I'm taking my first steps in the language of stacks, and would like something cleared up. The intuitive idea of moduli spaces is that each point corresponds to an object of what we're trying to classify (smooth curves of genus g over ℂ, for example). Fine moduli spaces are defined to be the objects that represent the functor that takes an object and gives you the [set, for schemes; groupoid, as I understand it, for stacks] of ways that that object parametrizes families of the object we want to classify. Now, for schemes - this makes sense in the following way:
Let that functor be F, and let it be represented by M. Then F(Spec ℂ) are the families of (desired) objects parametrized by Spec ℂ (a point), so it corresponds to all desired objects (the ones we want to classify). But F(Spec ℂ) is also Hom(Spec ℂ, M), and so corresponds to the closed points of M. Thus M really does, intuitively, have as points the objects it wishes to classify.
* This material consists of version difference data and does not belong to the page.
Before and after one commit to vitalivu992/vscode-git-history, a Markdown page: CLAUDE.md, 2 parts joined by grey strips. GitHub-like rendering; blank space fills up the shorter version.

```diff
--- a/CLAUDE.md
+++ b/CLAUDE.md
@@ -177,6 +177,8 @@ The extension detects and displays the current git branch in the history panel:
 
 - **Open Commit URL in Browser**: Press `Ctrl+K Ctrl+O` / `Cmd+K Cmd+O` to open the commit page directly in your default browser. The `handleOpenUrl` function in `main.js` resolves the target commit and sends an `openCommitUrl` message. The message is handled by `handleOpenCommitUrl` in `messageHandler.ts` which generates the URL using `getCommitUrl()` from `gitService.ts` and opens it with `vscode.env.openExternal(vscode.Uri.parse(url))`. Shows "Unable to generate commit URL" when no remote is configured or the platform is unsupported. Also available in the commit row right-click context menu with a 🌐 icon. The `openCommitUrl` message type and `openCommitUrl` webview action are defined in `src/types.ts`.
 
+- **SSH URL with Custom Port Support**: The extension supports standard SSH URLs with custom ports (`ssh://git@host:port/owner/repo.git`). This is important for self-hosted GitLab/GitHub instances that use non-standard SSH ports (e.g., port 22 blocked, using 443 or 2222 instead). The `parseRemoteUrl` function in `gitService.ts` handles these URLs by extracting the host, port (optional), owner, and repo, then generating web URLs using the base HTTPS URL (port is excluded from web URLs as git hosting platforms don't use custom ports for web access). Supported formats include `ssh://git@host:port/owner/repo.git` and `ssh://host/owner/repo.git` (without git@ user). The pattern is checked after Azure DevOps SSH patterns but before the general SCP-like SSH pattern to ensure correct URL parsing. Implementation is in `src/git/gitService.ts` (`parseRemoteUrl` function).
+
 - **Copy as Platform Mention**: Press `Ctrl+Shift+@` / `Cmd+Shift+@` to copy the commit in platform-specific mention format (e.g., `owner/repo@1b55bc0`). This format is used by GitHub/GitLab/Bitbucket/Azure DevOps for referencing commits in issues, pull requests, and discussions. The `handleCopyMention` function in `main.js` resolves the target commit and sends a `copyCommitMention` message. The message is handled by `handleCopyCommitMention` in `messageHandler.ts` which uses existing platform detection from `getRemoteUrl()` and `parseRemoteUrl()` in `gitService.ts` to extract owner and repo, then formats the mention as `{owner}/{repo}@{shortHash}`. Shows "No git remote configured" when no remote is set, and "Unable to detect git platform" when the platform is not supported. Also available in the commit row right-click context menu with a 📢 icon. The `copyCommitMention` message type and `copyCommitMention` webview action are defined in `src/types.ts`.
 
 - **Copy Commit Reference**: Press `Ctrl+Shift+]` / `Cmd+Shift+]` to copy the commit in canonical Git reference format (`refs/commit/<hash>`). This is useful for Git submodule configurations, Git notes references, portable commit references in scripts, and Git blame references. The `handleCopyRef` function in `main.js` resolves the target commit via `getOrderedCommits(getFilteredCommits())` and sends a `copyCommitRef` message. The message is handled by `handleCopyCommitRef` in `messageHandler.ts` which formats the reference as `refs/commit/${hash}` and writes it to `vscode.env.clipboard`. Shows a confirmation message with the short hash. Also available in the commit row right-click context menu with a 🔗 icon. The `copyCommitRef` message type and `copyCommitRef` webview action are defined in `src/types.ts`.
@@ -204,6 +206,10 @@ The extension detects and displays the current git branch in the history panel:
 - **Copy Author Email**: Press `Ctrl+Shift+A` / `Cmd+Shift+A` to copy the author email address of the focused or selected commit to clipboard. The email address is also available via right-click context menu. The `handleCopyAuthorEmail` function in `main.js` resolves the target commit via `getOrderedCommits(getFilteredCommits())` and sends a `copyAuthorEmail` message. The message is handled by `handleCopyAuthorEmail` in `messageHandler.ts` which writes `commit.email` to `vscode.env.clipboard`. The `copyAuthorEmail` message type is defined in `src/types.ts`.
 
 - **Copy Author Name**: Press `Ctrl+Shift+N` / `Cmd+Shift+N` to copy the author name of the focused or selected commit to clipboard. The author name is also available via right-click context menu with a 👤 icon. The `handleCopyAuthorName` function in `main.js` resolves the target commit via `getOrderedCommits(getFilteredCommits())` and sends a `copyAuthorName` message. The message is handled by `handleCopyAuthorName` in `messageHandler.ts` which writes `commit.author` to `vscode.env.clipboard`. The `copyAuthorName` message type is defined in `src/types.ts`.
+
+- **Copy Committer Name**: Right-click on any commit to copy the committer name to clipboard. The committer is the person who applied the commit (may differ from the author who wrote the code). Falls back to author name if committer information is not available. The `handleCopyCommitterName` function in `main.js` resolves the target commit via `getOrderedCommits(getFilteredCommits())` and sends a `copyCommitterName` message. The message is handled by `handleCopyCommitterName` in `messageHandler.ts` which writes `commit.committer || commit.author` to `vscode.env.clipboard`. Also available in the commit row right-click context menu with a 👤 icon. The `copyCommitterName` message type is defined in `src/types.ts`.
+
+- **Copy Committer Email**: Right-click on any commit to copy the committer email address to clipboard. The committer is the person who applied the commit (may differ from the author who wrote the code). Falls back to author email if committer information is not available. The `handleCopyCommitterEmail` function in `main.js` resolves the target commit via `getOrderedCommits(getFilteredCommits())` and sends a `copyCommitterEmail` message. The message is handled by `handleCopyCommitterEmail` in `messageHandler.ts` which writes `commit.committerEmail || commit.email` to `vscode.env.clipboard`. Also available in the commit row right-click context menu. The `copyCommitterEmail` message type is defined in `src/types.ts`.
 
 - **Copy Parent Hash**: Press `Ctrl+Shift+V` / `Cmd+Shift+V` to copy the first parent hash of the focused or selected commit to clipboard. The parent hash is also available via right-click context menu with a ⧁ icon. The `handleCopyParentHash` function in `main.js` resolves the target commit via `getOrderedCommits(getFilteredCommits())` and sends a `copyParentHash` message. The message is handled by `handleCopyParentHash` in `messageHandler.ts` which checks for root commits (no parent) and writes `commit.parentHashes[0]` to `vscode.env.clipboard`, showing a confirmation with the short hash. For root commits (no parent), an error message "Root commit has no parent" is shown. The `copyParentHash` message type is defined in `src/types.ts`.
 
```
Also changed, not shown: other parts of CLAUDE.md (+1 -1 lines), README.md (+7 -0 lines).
Does this idea go through to moduli stacks? Of course, it probably does, and this is all probably trivial - but I feel like I need someone to assure me that I'm not crazy. So let me put the question like this: Can you formulate how to think of a fine moduli stack (as an object that represents an F as above; also: how would you define this F in the category of stacks?) in a way that makes it clear that it parametrizes the desired objects?